Records for processing: Begin
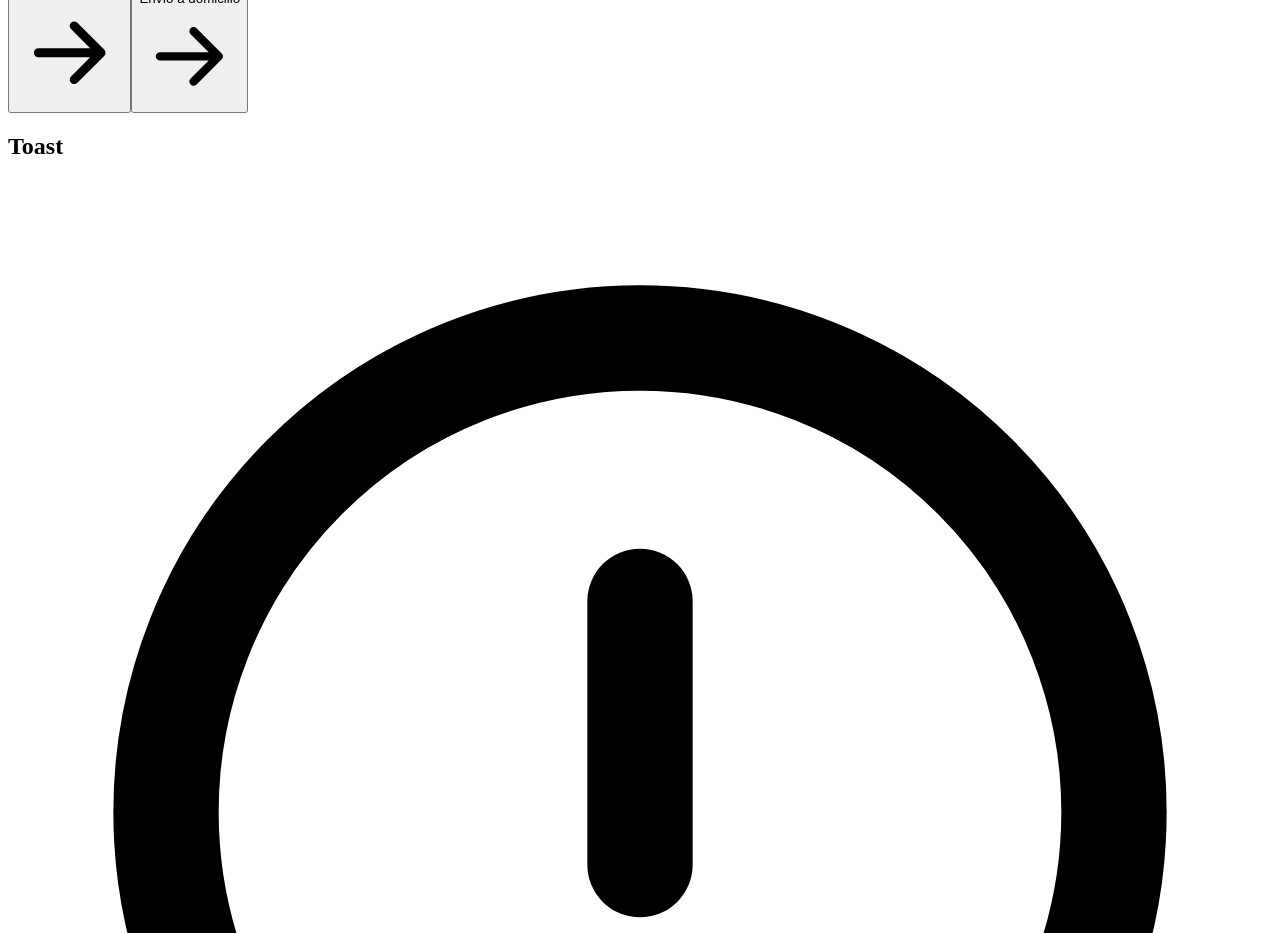
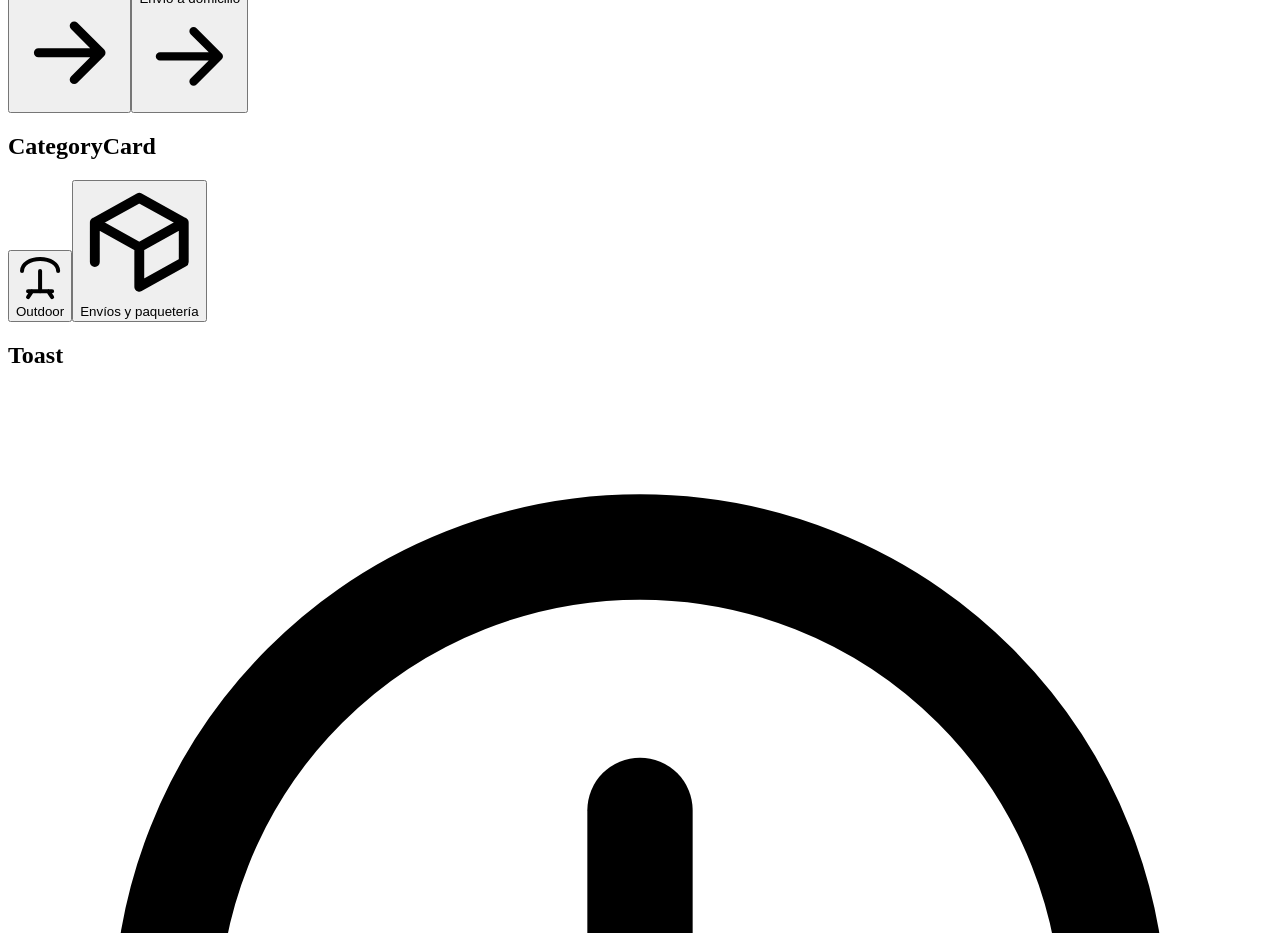
Before and after one commit to jes-ux/induo-ui, a React (Vite) app: page / in a window 1280 px wide. Shown: the part 2460-3393 px from the top of the page. Built offline with nearby package versions, Linux system fonts and the light colour scheme; the HTML template or start-up script is replaced by a standard one.

Commit message:
Agrega CategoryCard
Componente icono + label seleccionable, usado para categorías de navegación. Incluye OutdoorIcon.

```diff
--- a/src/App.tsx
+++ b/src/App.tsx
@@ -1,6 +1,7 @@
-import { Button, Input, Badge, ItemButton, ItemCard, Toast } from "./components";
+import { Button, Input, Badge, ItemButton, ItemCard, Toast, CategoryCard } from "./components";
 import { PinIcon } from "./components/icons/PinIcon";
 import { PackageIcon } from "./components/icons/PackageIcon";
+import { OutdoorIcon } from "./components/icons/OutdoorIcon";
 
 function Section({ title, children }: { title: string; children: React.ReactNode }) {
   return (
@@ -64,6 +65,11 @@ export default function App() {
         </div>
       </Section>
 
+      <Section title="CategoryCard">
+        <CategoryCard icon={<OutdoorIcon />} label="Outdoor" />
+        <CategoryCard icon={<PackageIcon />} label="Envíos y paquetería" />
+      </Section>
+
       <Section title="Toast">
         <div className="flex w-full max-w-[400px] flex-col gap-[var(--spacing-16)]">
           <Toast variant="default" message="Tu sesión expiró" actionLabel="Ingresar" />
--- /dev/null
+++ b/src/components/CategoryCard/CategoryCard.tsx
@@ -0,0 +1,30 @@
+import type { ButtonHTMLAttributes, ReactNode } from "react";
+
+export interface CategoryCardProps extends ButtonHTMLAttributes<HTMLButtonElement> {
+  icon: ReactNode;
+  label: string;
+}
+
+export function CategoryCard({ icon, label, className, ...props }: CategoryCardProps) {
+  return (
+    <button
+      className={[
+        "flex w-[89px] shrink-0 flex-col items-center justify-center gap-[var(--spacing-8)]",
+        "rounded-[var(--radius-large)] border border-[var(--color-action-secondary-pressed)]",
+        "bg-[var(--color-action-secondary)] px-[var(--spacing-8)] py-[var(--spacing-20)] transition-colors",
+        "hover:bg-[var(--color-action-secondary-hover)] active:bg-[var(--color-action-secondary-pressed)]",
+        className,
+      ]
+        .filter(Boolean)
+        .join(" ")}
+      {...props}
+    >
+      <span className="flex size-[40px] shrink-0 items-center justify-center text-[var(--color-action-primary)] [&>svg]:size-[40px]">
+        {icon}
+      </span>
+      <span className="w-full [word-break:break-word] text-center font-sans text-[14px] font-semibold leading-[18px] text-[var(--color-action-primary)]">
+        {label}
+      </span>
+    </button>
+  );
+}
--- /dev/null
+++ b/src/components/icons/OutdoorIcon.tsx
@@ -0,0 +1,22 @@
+import type { SVGProps } from "react";
+
+export function OutdoorIcon(props: SVGProps<SVGSVGElement>) {
+  return (
+    <svg viewBox="0 0 24 24" fill="none" xmlns="http://www.w3.org/2000/svg" {...props}>
+      <path
+        d="M3 9c0-3.5 4-6 9-6s9 2.5 9 6M12 9v10"
+        stroke="currentColor"
+        strokeWidth={2}
+        strokeLinecap="round"
+        strokeLinejoin="round"
+      />
+      <path
+        d="M6 19h12M8 19l-2 3M16 19l2 3"
+        stroke="currentColor"
+        strokeWidth={2}
+        strokeLinecap="round"
+        strokeLinejoin="round"
+      />
+    </svg>
+  );
+}
--- a/src/components/index.ts
+++ b/src/components/index.ts
@@ -15,3 +15,6 @@ export type { ItemCardProps } from "./ItemCard/ItemCard";
 
 export { Toast } from "./Toast/Toast";
 export type { ToastProps, ToastVariant } from "./Toast/Toast";
+
+export { CategoryCard } from "./CategoryCard/CategoryCard";
+export type { CategoryCardProps } from "./CategoryCard/CategoryCard";
```
Also changed, not shown: 1 other file (tests, documents, lock files or other folders).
Records for processing: End
* [Activity]: Without the pictures, copy out all the records above exactly.

* [Answer below]:
Before and after one commit to jes-ux/induo-ui, a React (Vite) app: page / in a window 1280 px wide. Shown: the part 2460-3393 px from the top of the page. Built offline with nearby package versions, Linux system fonts and the light colour scheme; the HTML template or start-up script is replaced by a standard one.

Commit message:
Agrega CategoryCard
Componente icono + label seleccionable, usado para categorías de navegación. Incluye OutdoorIcon.

```diff
--- a/src/App.tsx
+++ b/src/App.tsx
@@ -1,6 +1,7 @@
-import { Button, Input, Badge, ItemButton, ItemCard, Toast } from "./components";
+import { Button, Input, Badge, ItemButton, ItemCard, Toast, CategoryCard } from "./components";
 import { PinIcon } from "./components/icons/PinIcon";
 import { PackageIcon } from "./components/icons/PackageIcon";
+import { OutdoorIcon } from "./components/icons/OutdoorIcon";
 
 function Section({ title, children }: { title: string; children: React.ReactNode }) {
   return (
@@ -64,6 +65,11 @@ export default function App() {
         </div>
       </Section>
 
+      <Section title="CategoryCard">
+        <CategoryCard icon={<OutdoorIcon />} label="Outdoor" />
+        <CategoryCard icon={<PackageIcon />} label="Envíos y paquetería" />
+      </Section>
+
       <Section title="Toast">
         <div className="flex w-full max-w-[400px] flex-col gap-[var(--spacing-16)]">
           <Toast variant="default" message="Tu sesión expiró" actionLabel="Ingresar" />
--- /dev/null
+++ b/src/components/CategoryCard/CategoryCard.tsx
@@ -0,0 +1,30 @@
+import type { ButtonHTMLAttributes, ReactNode } from "react";
+
+export interface CategoryCardProps extends ButtonHTMLAttributes<HTMLButtonElement> {
+  icon: ReactNode;
+  label: string;
+}
+
+export function CategoryCard({ icon, label, className, ...props }: CategoryCardProps) {
+  return (
+    <button
+      className={[
+        "flex w-[89px] shrink-0 flex-col items-center justify-center gap-[var(--spacing-8)]",
+        "rounded-[var(--radius-large)] border border-[var(--color-action-secondary-pressed)]",
+        "bg-[var(--color-action-secondary)] px-[var(--spacing-8)] py-[var(--spacing-20)] transition-colors",
+        "hover:bg-[var(--color-action-secondary-hover)] active:bg-[var(--color-action-secondary-pressed)]",
+        className,
+      ]
+        .filter(Boolean)
+        .join(" ")}
+      {...props}
+    >
+      <span className="flex size-[40px] shrink-0 items-center justify-center text-[var(--color-action-primary)] [&>svg]:size-[40px]">
+        {icon}
+      </span>
+      <span className="w-full [word-break:break-word] text-center font-sans text-[14px] font-semibold leading-[18px] text-[var(--color-action-primary)]">
+        {label}
+      </span>
+    </button>
+  );
+}
--- /dev/null
+++ b/src/components/icons/OutdoorIcon.tsx
@@ -0,0 +1,22 @@
+import type { SVGProps } from "react";
+
+export function OutdoorIcon(props: SVGProps<SVGSVGElement>) {
+  return (
+    <svg viewBox="0 0 24 24" fill="none" xmlns="http://www.w3.org/2000/svg" {...props}>
+      <path
+        d="M3 9c0-3.5 4-6 9-6s9 2.5 9 6M12 9v10"
+        stroke="currentColor"
+        strokeWidth={2}
+        strokeLinecap="round"
+        strokeLinejoin="round"
+      />
+      <path
+        d="M6 19h12M8 19l-2 3M16 19l2 3"
+        stroke="currentColor"
+        strokeWidth={2}
+        strokeLinecap="round"
+        strokeLinejoin="round"
+      />
+    </svg>
+  );
+}
--- a/src/components/index.ts
+++ b/src/components/index.ts
@@ -15,3 +15,6 @@ export type { ItemCardProps } from "./ItemCard/ItemCard";
 
 export { Toast } from "./Toast/Toast";
 export type { ToastProps, ToastVariant } from "./Toast/Toast";
+
+export { CategoryCard } from "./CategoryCard/CategoryCard";
+export type { CategoryCardProps } from "./CategoryCard/CategoryCard";
```
Also changed, not shown: 1 other file (tests, documents, lock files or other folders).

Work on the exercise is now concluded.